In Noel v. The Boeing Company, 2010 WL 381 (3d. Cir. 2010), the court recently ruled that the Lilly Ledbetter Fair Pay Act of 2009 (Ledbetter Act) does not apply to failure to promote discrimination claims. In doing so, the court indicated that the Ledbetter Act may not be utilized to extend the statute of limitations for discrimination claims related to discrete acts such as being unlawfully hired, fired or denied a promotion.

Noel is a black Haitian national who began working for Boeing as a sheet metal assembler in 1990. In November 2002, Boeing transferred Noel to Amarillo, Texas. Boeing gave two white employees similar assignments and all three received a salary increase and were promoted from Labor Grade 7 to Labor Grade 8. In approximately May of 2003, Boeing promoted the two white employees to Offsite Mechanic General, Labor Grade 11, while Noel remained at the lower paying Grade 8.

Noel complained about these promotions to his union representative and a Boeing labor relations representative, but his complaints went unanswered. On March 25, 2005, Noel filed a charge with the EEOC alleging that Boeing unlawfully failed to promote him based upon his race and national origin, and later filed a lawsuit asserting the same claims. The district court dismissed the claim on the grounds that it was not timely filed.  

Noel appealed, relying in part on the Ledbetter Act. Noel argued that, as result of not being promoted, he received less pay than his white co-workers throughout his time at the Amarillo plant. Thus, Noel asserted that, pursuant to the Ledbetter Act, each paycheck he received started the administrative clock anew.

The court of appeals affirmed the district court's decision. The court recognized that, pursuant to the Ledbetter Act, "each paycheck that stems from a discriminatory decision or pay structure is a tainted, independent employment action that commences the administrative statute of limitations." The court, however, ruled that Noel's failure to promote claim did fall within the "discrimination in compensation" claims sought to be addressed by the Ledbetter Act.  

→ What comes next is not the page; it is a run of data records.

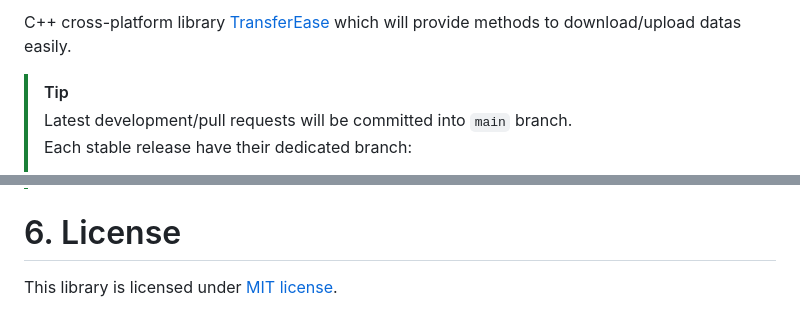
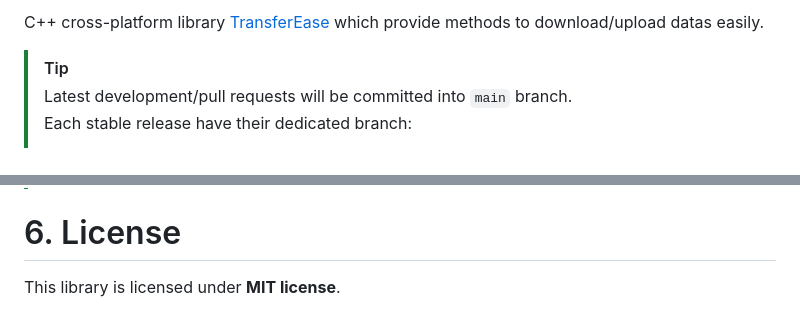
Before and after one commit to legerch/TransferEase, a Markdown page: README.md, 2 parts joined by grey strips. Rendered like a GitHub page.

```diff
--- a/README.md
+++ b/README.md
@@ -1,4 +1,4 @@
-C++ cross-platform library [TransferEase][tease-repo] which will provide methods to download/upload datas easily.
+C++ cross-platform library [TransferEase][tease-repo] which provide methods to download/upload datas easily.
 
 > [!TIP]
 > Latest development/pull requests will be committed into `main` branch.
@@ -137,6 +137,6 @@ doxygen ./Doxyfile-name
 
 # 6. License
 
-This library is licensed under [MIT license][repo-license].
+This library is licensed under **MIT license**.
 
 <!-- Links of this repository -->
```
Also changed, not shown: other parts of README.md (+2 -2 lines).
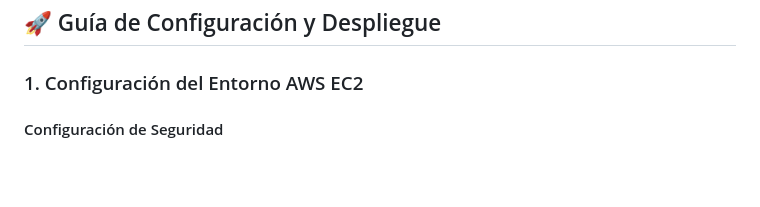
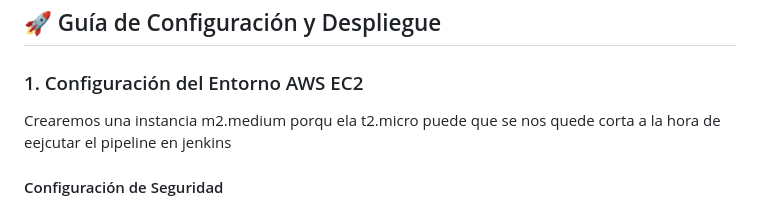
Before and after one commit to fmartingv/Pipeline-CICD-Jenkins-AWS, a Markdown page: README.md, the part around the change. Rendered like a GitHub page; blank space fills up the shorter version.

```diff
--- a/README.md
+++ b/README.md
@@ -38,6 +38,8 @@ Esta aplicación es una solución CRUD (Create, Read, Update, Delete) diseñada
 ## 🚀 Guía de Configuración y Despliegue
 
 ### 1. Configuración del Entorno AWS EC2
+
+Crearemos una instancia m2.medium porqu ela t2.micro puede que se nos quede corta a la hora de eejcutar el pipeline en jenkins
 
 #### Configuración de Seguridad
 - Abrir puerto 80 (HTTP)
```
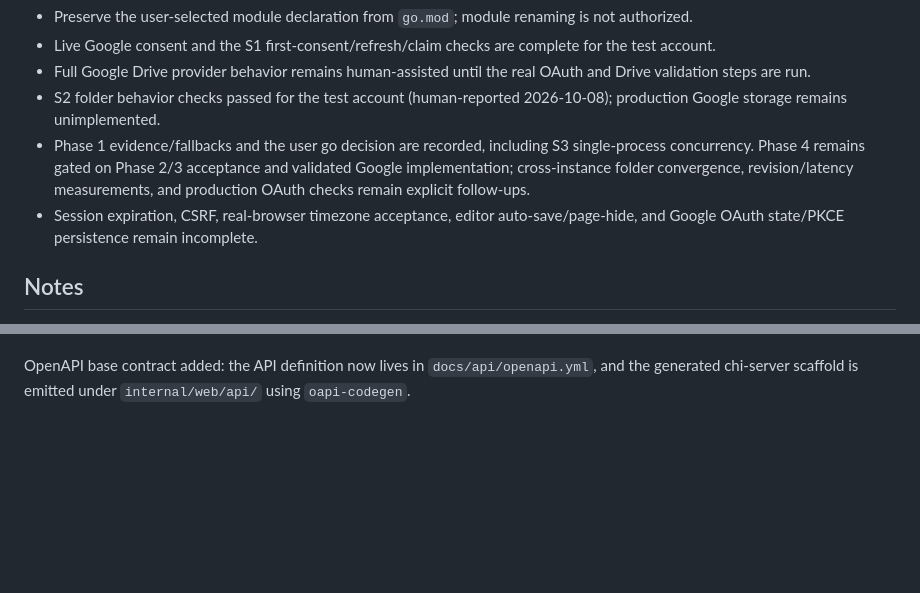
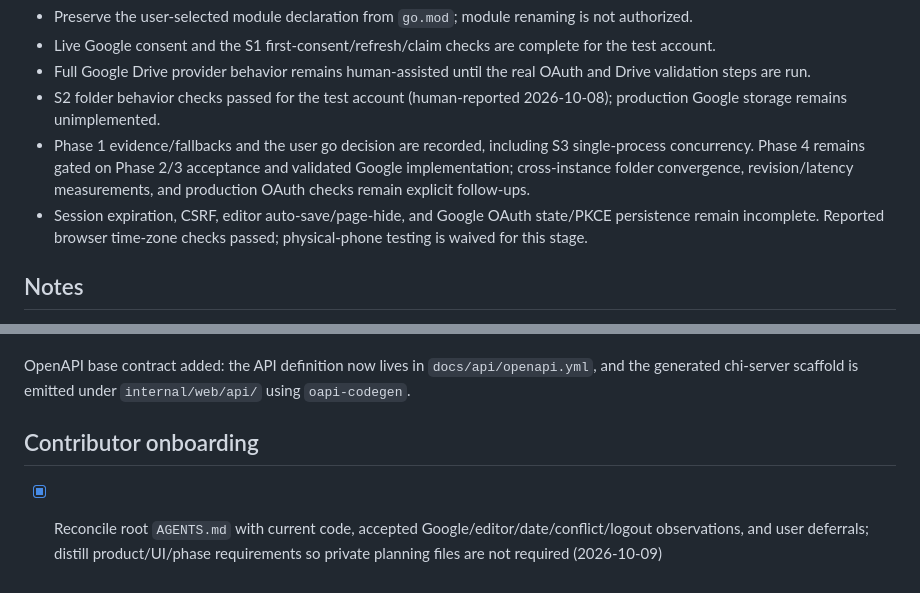
Before and after one commit to m-ridha/myjournal-app, a Markdown page: docs/development/PROGRESS.md, 2 parts joined by grey strips. Drawn GitHub-style; blank space fills up the shorter version.

```diff
--- a/docs/development/PROGRESS.md
+++ b/docs/development/PROGRESS.md
@@ -113,7 +113,7 @@ Validation result: `make fmt lint test` passed successfully in the current works
 - Full Google Drive provider behavior remains human-assisted until the real OAuth and Drive validation steps are run.
 - S2 folder behavior checks passed for the test account (human-reported 2026-10-08); production Google storage remains unimplemented.
 - Phase 1 evidence/fallbacks and the user go decision are recorded, including S3 single-process concurrency. Phase 4 remains gated on Phase 2/3 acceptance and validated Google implementation; cross-instance folder convergence, revision/latency measurements, and production OAuth checks remain explicit follow-ups.
-- Session expiration, CSRF, real-browser timezone acceptance, editor auto-save/page-hide, and Google OAuth state/PKCE persistence remain incomplete.
+- Session expiration, CSRF, editor auto-save/page-hide, and Google OAuth state/PKCE persistence remain incomplete. Reported browser time-zone checks passed; physical-phone testing is waived for this stage.
 
 ## Notes
 
@@ -129,3 +129,7 @@ The local development provider is now sufficient to validate the journaling flow
 - branded not-found page rendering
 
 OpenAPI base contract added: the API definition now lives in `docs/api/openapi.yml`, and the generated chi-server scaffold is emitted under `internal/web/api/` using `oapi-codegen`.
+
+## Contributor onboarding
+
+- [x] Reconcile root `AGENTS.md` with current code, accepted Google/editor/date/conflict/logout observations, and user deferrals; distill product/UI/phase requirements so private planning files are not required (2026-10-09)
```
Also changed, not shown: AGENTS.md (added, +170 -0 lines), docs/development/findings.md (+9 -0 lines).
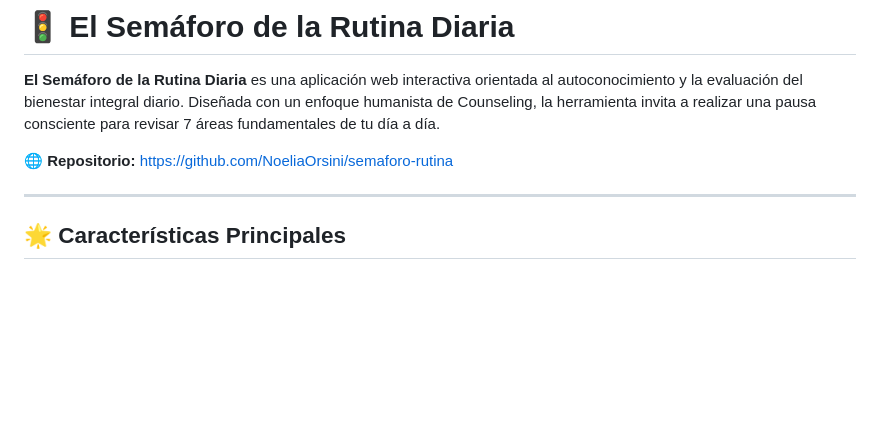
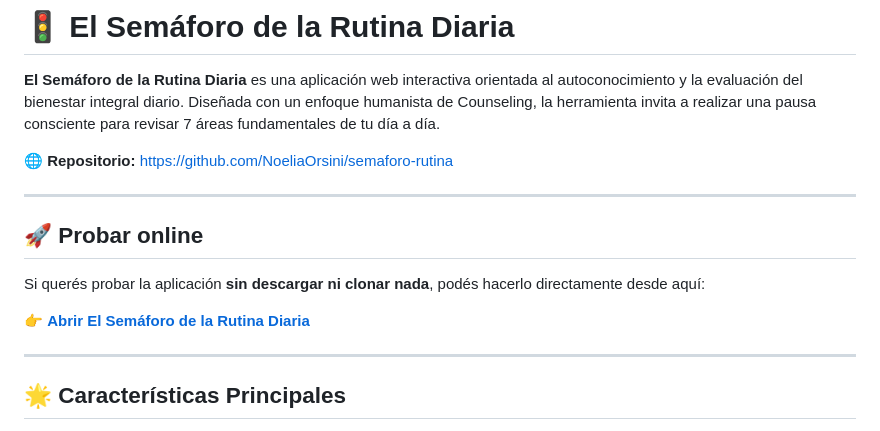
Before and after one commit to NoeliaOrsini/semaforo-rutina, a Markdown page: README.md, the part around the change. GitHub-like rendering; blank space fills up the shorter version.

Commit message:
Add online testing section to README
Added a section for online testing of the application.

```diff
--- a/README.md
+++ b/README.md
@@ -5,7 +5,13 @@
 🌐 **Repositorio:** [https://github.com/NoeliaOrsini/semaforo-rutina](https://github.com/NoeliaOrsini/semaforo-rutina)
 
 ---
+## 🚀 Probar online
 
+Si querés probar la aplicación **sin descargar ni clonar nada**, podés hacerlo directamente desde aquí:
+
+👉 **[Abrir El Semáforo de la Rutina Diaria](https://noeliaorsini.github.io/)**
+
+---
 ## 🌟 Características Principales
 
 1. **Evaluación en 7 Áreas del Bienestar**
```
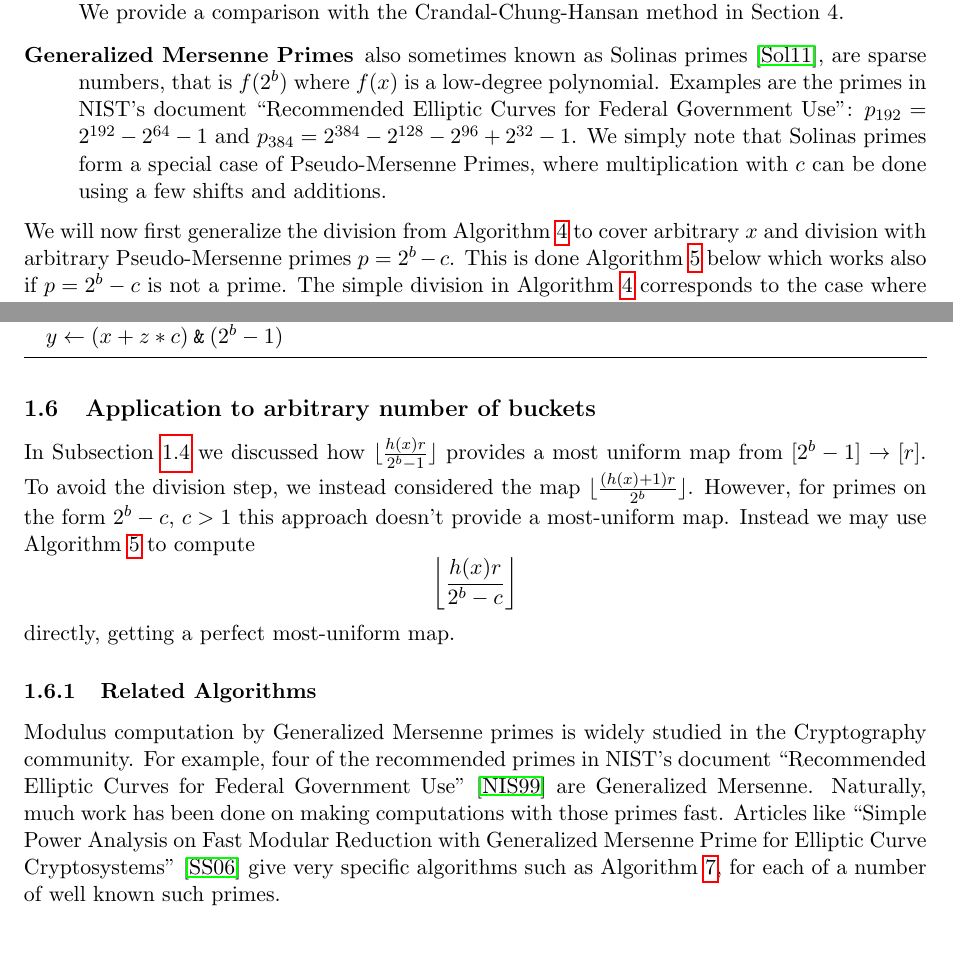
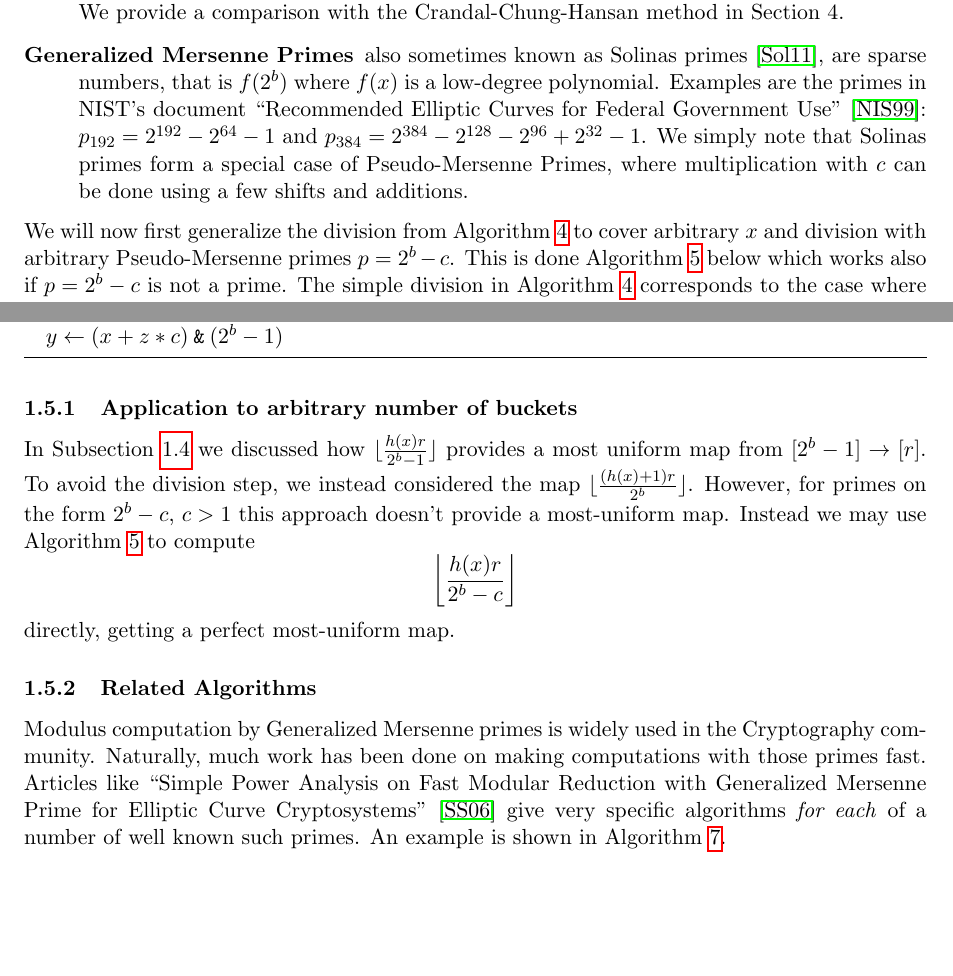
Before and after one commit to thomasahle/mersenne, a LaTeX paper (mersenne.tex, which reads sections/introduction.tex): two parts of pages 10 and 11 of 23, joined at a grey line, cut so that both start at the same text. Compiled offline with pdfLaTeX.

Commit message:
Fixes to related work

```diff
--- a/sections/introduction.tex
+++ b/sections/introduction.tex
@@ -675,7 +675,7 @@ to work for different kinds of primes generalizing Mersenne primes:
       %also sometimes known as Crandall primes, are numbers on the form $2^n - c$ for a small odd $c$.
    \item[Generalized Mersenne Primes]
       also sometimes known as Solinas primes~\cite{Solinas2011}, are sparse numbers, that is $f(2^b)$ where $f(x)$ is a low-degree polynomial.
-      Examples are the primes in NIST's document ``Recommended Elliptic Curves for Federal Government Use'':
+      Examples are the primes in NIST's document ``Recommended Elliptic Curves for Federal Government Use''~\cite{nist}:
          $p_{192} = 2^{192} - 2^{64} - 1$
       and
          $p_{384} = 2^{384}-2^{128}-2^{96}+2^{32}-1$.
@@ -761,7 +761,7 @@ This is the method presented in Algorithm \ref{alg:mod-generalized} and applied
 
 %In the case $x\le 2^{2b}$ and $c=1$, we get the simplified Algorithm \ref{alg:div-simple} described above: $ \left\lfloor\frac{x}{2^n-1}\right\rfloor = (x+1 \rs n)+x+1 \rs n$.
 
-\subsection{Application to arbitrary number of buckets}\label{sec:pseudo-arbitrary}
+\subsubsection{Application to arbitrary number of buckets}\label{sec:pseudo-arbitrary}
 In Subsection~\ref{sec:most-uniform} we discussed how $\floor{\frac{h(x)r}{2^b-1}}$ provides a most uniform map from $[2^b-1]\to[r]$.
 To avoid the division step, we instead considered the map
 $\floor{\frac{(h(x)+1)r}{2^b}}$.
@@ -776,11 +776,11 @@ directly, getting a perfect most-uniform map.
 
 \subsubsection{Related Algorithms}
 
-Modulus computation by Generalized Mersenne primes is widely studied in the Cryptography community.
-For example, four of the recommended primes in NIST's document ``Recommended Elliptic Curves for Federal Government Use''~\cite{nist} are Generalized Mersenne.
+Modulus computation by Generalized Mersenne primes is widely used in the Cryptography community.
 Naturally, much work has been done on making computations with those primes fast.
 Articles like ``Simple Power Analysis on Fast Modular Reduction with Generalized Mersenne Prime for Elliptic Curve Cryptosystems''~\cite{sakai2006simple}
-give very specific algorithms such as Algorithm \ref{alg:solina}, for each of a number of well known such primes.
+give very specific algorithms \emph{for each} of a number of well known such primes.
+An example is shown in \Cref{alg:solina}.
 
 \begin{algorithm}[H]
    \caption{Fast reduction modulo $p_{192} = 2^{192} - 2^{64} - 1$}
```
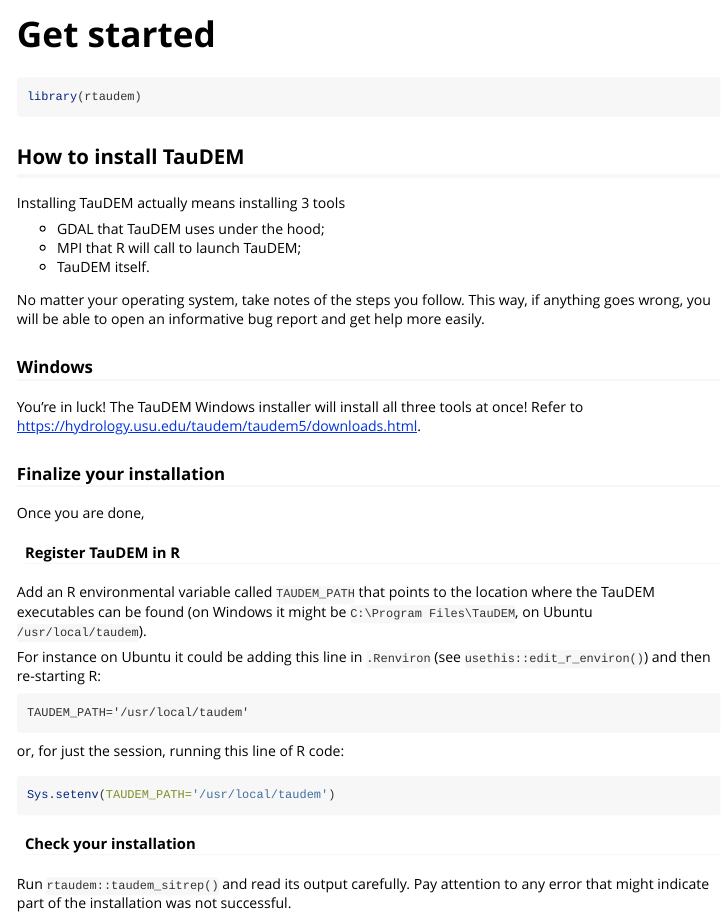
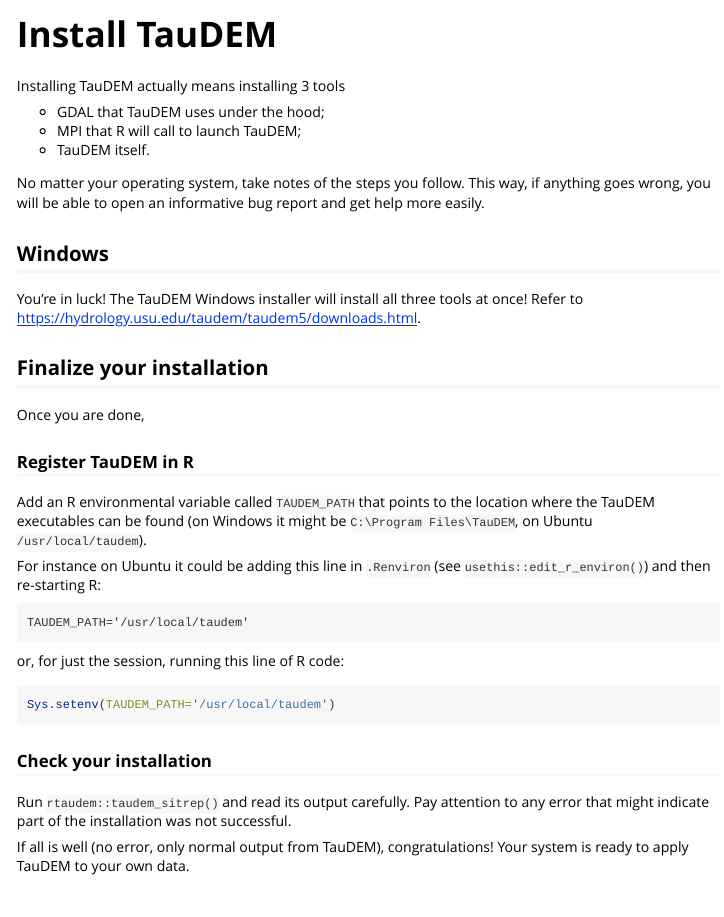
Before and after one commit to lucarraro/traudem, an R Markdown document (vignettes/taudem-installation.Rmd): the page in a window 1100 px wide, from its top. Rendered offline with R 4.5, knitr and Pandoc, with nearby package versions.

Commit message:
specific vignette

````diff
--- a/vignettes/_sitrep.Rmd
+++ b/vignettes/_sitrep.Rmd
@@ -1,8 +1,8 @@
-### Finalize your installation
+## Finalize your installation
 
 Once you are done,
 
-#### Register TauDEM in R
+### Register TauDEM in R
 
 Add an R environmental variable called `TAUDEM_PATH` that points to the location where the TauDEM executables can be found (on Windows it might be `C:\Program Files\TauDEM`, on Ubuntu `/usr/local/taudem`).
 
@@ -20,7 +20,7 @@
 Sys.setenv(TAUDEM_PATH='/usr/local/taudem')
 ```
 
-#### Check your installation
+### Check your installation
 
 Run `rtaudem::taudem_sitrep()` and read its output carefully. Pay attention to any error that might indicate part of the installation was not successful.
 
--- a/vignettes/taudem.Rmd
+++ b/vignettes/taudem-installation.Rmd
@@ -1,8 +1,8 @@
 ---
-title: "Get started"
+title: "Install TauDEM"
 output: rmarkdown::html_vignette
 vignette: >
-  %\VignetteIndexEntry{Get started}
+  %\VignetteIndexEntry{Install TauDEM}
   %\VignetteEngine{knitr::rmarkdown}
   %\VignetteEncoding{UTF-8}
 ---
@@ -14,12 +14,6 @@
 )
 ```
 
-```{r setup}
-library(rtaudem)
-```
-
-## How to install TauDEM
-
 Installing TauDEM actually means installing 3 tools
 
 * GDAL that TauDEM uses under the hood;
@@ -29,7 +23,7 @@
 No matter your operating system, take notes of the steps you follow.
 This way, if anything goes wrong, you will be able to open an informative bug report and get help more easily.
 
-### Windows
+## Windows
 
 You're in luck!
 The TauDEM Windows installer will install all three tools at once!
````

The court reasoned that, based upon the plain and natural reading the Ledbetter Act, it did not apply to failure-to-promote claims. In particular, the court noted pay disparity and failure to promote claims are distinct causes of action because of the different proofs required for these types of claims. According to the court, a failure to promote claim falls within the class of discrete acts that are readily apparent because an individual knows when he or she has been hired, fired or promoted. In contrast, compensations decisions are often cloaked in secrecy and an employee may not know how much his or her co-workers earn. The Ledbetter Act sought to address only compensation decisions, which are often concealed and not discovered until long after the 300 day administrative period expires.

The decision helps to narrow the scope of Ledbetter Act claims and is a good reminder that true Ledbetter Act claims can be lurking for years.